When faculty talk about moving into administration, it is often with a negative tone (as Dean Dad points out, the imagery of going to "the dark side" is pretty pervasive). I've seen lots of articles with advice about making the move into administration and the changes in perspective that can accompany it. And one of my concerns about taking the job as CTL Director was whether I would get sucked into that darkness, losing my perspective as a faculty member. But while I'm definitely seeing the validity in everything that I've read, both good and bad, this change in how my time is structured was not something I had anticipated and it's a much bigger challenge.

I almost decided not to post this - I realize I sound like I'm just whining. But I'm curious if other academics have any advice. My husband, who works in the private sector, is sympathetic but I know he doesn't quite 'get it'. When I try to explain it, he points out that this is what most people's days are like - he often goes from one conference call to another all day long and gets frustrated that he can't get his other work done. And I know he's right. But after so many years of having the kind of flexibility that makes being an academic such a great job, it doesn't really help that "everyone else deals with this too". I'm just not sure how to adjust without ending up with an ulcer. Any advice from my dear readers?

Friday, April 3, 2015

Catching up...

Thank goodness for Spring Break! Between late February and end of March, I went to three different conferences (one in San Diego so I didn't have to travel anywhere, thank goodness) so I've spent all of this week just getting caught up... I learned so many cool things and my head has been swimming will too many ideas to manage but let me try to at least share a couple things with you all...
  • At the CSU Symposium on University Teaching - where the conference theme was 'GRIT' - the pre-conference keynote was by Dr. Mary-Ann Winkelmes from UNLV's Transparency Project.

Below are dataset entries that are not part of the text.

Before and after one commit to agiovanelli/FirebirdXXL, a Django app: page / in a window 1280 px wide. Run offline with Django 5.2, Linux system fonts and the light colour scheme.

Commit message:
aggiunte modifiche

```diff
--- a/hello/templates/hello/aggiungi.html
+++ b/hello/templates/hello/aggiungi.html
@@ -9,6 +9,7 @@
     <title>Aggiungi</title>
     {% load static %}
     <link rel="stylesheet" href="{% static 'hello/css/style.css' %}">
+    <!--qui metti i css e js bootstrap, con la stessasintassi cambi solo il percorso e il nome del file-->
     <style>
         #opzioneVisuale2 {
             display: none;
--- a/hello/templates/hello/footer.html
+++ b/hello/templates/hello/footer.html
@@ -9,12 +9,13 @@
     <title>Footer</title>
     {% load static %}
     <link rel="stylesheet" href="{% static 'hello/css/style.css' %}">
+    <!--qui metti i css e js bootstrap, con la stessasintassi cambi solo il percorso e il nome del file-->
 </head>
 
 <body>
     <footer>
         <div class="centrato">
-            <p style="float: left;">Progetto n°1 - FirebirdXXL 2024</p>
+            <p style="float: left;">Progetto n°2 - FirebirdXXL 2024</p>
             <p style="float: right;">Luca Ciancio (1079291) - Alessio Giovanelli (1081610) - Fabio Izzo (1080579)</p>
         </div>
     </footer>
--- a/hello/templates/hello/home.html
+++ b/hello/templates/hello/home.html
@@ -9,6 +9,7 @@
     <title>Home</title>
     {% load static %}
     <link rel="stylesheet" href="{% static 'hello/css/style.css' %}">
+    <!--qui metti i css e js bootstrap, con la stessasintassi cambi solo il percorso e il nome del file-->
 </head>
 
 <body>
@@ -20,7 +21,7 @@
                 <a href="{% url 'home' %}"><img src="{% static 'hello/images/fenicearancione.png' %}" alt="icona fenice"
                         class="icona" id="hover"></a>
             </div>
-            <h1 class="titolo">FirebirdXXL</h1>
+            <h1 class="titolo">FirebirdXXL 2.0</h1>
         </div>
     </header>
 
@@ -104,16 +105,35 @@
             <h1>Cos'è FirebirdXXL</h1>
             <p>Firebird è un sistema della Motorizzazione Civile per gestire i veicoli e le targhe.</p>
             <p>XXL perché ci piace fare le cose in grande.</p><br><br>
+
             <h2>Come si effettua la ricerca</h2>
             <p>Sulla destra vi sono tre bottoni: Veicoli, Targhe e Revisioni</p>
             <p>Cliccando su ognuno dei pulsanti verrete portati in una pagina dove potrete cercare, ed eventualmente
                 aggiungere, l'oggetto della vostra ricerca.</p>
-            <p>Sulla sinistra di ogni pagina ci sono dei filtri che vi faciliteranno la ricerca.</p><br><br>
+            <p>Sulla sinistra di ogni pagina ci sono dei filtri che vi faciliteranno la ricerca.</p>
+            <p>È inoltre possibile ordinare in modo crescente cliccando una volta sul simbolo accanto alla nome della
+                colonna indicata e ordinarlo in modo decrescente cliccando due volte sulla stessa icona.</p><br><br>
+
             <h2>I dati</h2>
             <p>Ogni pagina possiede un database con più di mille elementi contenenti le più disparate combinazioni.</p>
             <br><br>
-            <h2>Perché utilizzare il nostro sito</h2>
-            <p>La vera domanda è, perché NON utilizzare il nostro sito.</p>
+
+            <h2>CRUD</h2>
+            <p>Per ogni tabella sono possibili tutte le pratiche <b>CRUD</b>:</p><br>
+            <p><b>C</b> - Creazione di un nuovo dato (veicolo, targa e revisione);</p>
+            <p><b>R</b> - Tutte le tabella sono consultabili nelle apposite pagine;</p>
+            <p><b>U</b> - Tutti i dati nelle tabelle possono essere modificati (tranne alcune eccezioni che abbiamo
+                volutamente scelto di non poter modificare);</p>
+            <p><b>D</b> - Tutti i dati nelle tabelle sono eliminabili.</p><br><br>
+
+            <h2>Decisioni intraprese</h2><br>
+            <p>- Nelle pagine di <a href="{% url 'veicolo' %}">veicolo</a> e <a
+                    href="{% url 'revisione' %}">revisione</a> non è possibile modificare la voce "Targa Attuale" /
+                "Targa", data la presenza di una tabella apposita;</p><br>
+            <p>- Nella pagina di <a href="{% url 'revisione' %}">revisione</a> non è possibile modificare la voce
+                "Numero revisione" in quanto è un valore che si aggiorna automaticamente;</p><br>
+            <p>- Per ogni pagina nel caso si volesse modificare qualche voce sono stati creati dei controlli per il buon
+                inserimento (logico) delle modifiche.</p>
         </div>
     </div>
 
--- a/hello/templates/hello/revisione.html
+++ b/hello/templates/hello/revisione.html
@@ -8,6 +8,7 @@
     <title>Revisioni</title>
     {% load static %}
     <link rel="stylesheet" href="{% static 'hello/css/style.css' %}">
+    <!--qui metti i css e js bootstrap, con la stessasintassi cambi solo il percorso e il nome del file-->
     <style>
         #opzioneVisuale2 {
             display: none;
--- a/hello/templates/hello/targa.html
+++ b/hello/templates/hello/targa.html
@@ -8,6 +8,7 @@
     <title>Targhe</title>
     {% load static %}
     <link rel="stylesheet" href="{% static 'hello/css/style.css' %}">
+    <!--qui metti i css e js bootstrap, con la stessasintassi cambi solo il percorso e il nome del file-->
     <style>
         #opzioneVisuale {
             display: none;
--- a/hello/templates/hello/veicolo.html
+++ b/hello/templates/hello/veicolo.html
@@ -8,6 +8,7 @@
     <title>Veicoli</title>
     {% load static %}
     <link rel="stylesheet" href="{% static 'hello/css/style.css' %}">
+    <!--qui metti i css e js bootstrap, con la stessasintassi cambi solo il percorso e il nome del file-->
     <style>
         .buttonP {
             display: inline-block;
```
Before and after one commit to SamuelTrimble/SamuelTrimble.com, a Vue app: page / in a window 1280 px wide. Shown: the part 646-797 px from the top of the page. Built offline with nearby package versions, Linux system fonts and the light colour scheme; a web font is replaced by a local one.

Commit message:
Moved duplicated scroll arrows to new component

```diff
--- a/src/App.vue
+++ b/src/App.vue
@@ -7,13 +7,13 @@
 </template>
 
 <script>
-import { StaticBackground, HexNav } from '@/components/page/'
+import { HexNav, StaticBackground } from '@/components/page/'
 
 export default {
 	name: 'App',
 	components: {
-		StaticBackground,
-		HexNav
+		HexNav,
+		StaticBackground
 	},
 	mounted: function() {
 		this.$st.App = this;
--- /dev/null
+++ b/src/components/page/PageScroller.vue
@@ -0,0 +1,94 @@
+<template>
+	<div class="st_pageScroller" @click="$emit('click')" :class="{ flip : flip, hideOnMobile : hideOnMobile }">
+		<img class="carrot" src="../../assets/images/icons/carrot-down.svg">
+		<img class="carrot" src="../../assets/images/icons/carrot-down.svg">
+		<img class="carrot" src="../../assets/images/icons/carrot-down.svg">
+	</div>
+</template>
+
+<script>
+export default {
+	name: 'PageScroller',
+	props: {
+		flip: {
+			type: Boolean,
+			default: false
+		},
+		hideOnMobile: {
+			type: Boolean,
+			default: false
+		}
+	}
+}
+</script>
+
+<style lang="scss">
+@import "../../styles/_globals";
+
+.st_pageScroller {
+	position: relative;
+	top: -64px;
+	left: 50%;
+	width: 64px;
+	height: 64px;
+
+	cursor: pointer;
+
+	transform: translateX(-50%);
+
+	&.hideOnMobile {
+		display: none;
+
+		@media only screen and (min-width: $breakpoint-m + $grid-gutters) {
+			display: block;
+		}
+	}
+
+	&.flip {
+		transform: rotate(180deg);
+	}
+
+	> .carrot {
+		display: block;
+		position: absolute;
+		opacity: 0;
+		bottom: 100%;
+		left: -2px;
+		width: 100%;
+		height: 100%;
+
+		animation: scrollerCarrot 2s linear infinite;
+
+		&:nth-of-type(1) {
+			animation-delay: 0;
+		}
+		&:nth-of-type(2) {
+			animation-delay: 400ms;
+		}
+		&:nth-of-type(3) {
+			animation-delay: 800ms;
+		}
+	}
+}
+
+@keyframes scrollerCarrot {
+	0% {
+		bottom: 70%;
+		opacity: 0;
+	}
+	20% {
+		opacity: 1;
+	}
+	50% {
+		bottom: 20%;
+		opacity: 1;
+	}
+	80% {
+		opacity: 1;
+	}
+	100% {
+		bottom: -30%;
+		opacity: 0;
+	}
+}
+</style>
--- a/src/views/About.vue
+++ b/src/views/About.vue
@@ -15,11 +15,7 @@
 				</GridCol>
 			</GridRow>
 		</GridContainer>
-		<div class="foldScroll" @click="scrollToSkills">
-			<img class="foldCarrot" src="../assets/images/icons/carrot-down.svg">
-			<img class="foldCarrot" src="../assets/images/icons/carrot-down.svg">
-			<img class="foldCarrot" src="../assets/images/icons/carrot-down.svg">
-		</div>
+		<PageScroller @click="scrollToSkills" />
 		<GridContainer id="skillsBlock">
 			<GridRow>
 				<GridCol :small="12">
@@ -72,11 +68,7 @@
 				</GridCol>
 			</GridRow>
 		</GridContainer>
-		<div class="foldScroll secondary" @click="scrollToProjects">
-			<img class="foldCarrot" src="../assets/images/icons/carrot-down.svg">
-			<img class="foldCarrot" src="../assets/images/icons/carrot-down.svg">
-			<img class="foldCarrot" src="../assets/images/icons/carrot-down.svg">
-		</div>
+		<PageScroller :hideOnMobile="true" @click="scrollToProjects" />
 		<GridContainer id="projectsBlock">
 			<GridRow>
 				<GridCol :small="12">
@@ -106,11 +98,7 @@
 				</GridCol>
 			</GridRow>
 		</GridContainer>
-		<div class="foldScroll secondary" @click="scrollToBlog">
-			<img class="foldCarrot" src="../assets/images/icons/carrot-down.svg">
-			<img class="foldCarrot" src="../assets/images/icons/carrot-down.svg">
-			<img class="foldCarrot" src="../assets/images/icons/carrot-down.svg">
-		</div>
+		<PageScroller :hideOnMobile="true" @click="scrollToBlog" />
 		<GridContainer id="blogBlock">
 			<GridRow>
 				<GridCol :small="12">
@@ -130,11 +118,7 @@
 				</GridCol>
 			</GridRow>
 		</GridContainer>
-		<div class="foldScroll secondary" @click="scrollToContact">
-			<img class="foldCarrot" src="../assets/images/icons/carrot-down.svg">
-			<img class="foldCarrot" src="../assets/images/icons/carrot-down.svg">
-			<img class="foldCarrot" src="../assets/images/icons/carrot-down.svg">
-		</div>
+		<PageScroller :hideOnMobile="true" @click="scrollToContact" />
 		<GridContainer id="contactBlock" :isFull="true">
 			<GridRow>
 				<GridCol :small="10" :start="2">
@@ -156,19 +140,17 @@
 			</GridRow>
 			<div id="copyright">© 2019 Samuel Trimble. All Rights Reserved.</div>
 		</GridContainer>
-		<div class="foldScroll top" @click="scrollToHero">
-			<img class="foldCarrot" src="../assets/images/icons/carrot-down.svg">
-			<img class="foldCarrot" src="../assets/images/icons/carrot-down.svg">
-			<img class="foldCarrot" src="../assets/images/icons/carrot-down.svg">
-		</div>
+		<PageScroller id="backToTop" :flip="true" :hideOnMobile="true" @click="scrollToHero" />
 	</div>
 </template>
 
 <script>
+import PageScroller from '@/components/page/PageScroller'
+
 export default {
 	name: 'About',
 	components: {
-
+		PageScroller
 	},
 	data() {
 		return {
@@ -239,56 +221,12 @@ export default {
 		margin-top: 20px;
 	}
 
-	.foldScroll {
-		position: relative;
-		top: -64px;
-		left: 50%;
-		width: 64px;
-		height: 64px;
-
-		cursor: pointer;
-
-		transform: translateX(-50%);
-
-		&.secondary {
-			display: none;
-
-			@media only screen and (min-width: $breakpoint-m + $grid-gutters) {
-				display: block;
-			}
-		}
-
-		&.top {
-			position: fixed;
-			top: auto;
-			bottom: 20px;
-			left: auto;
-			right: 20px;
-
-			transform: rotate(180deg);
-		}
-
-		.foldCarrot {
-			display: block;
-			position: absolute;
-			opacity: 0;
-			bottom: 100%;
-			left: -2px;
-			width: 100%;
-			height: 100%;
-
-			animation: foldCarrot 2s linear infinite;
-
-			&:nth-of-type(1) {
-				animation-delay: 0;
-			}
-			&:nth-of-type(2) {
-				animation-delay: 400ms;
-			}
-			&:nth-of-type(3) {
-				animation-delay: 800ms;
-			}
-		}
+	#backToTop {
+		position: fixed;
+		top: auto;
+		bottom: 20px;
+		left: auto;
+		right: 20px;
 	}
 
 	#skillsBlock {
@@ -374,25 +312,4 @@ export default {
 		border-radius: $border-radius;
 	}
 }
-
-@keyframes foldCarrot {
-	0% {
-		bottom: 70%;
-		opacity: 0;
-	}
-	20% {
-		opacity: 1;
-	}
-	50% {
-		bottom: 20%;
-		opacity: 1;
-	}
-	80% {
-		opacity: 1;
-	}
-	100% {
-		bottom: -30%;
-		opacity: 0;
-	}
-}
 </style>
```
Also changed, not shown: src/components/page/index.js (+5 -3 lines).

The main gist was the importance of helping students understand how and why we ask them to do the things we ask them to do. The discussion was particularly interesting to me, given my last post about being more transparent in my writing class. 
  • Jesse Vestermark, a librarian at Cal Poly San Luis Obispo, gave a presentation on helping students critically evaluate online sources - also incredibly timely since I was discussing that very topic in my writing class the following week! Jesse described a great activity where he gives students pieces of paper with different website characteristics printed on them (like 'features strong opinions' or 'company website' or '.edu domain') and has students place them on a 'spectrum of reliability' at the front of the room, then discuss. I tried it in my class that week and it led to a really great discussion as students debated why different factors mattered in different circumstances.
  • Last week, I attended the AAC&U's conference on Diversity, Learning and Student Success. Every session I attended was really useful but one that stands out was learning about threshold concepts and wicked problems, which are part of a CSU initiative to re-design GE courses. Threshold concepts are "core concepts that transform our ways of thinking in a particular discipline" - apparently, economists did some of the early on threshold concepts, which made it easier for me to understand what the presenters were talking about since they kept using opportunity cost as an example :-).
  • And if I didn't have enough food for thought from the last five weeks, registration is open for the 2015 National Conference on Teaching and Research in Economic Education (CTREE), which will be May 27-29 in Minneapolis. As always, the program is packed with so many great sessions that I'm going to go nuts trying to figure out which ones to attend. Hope to see you there!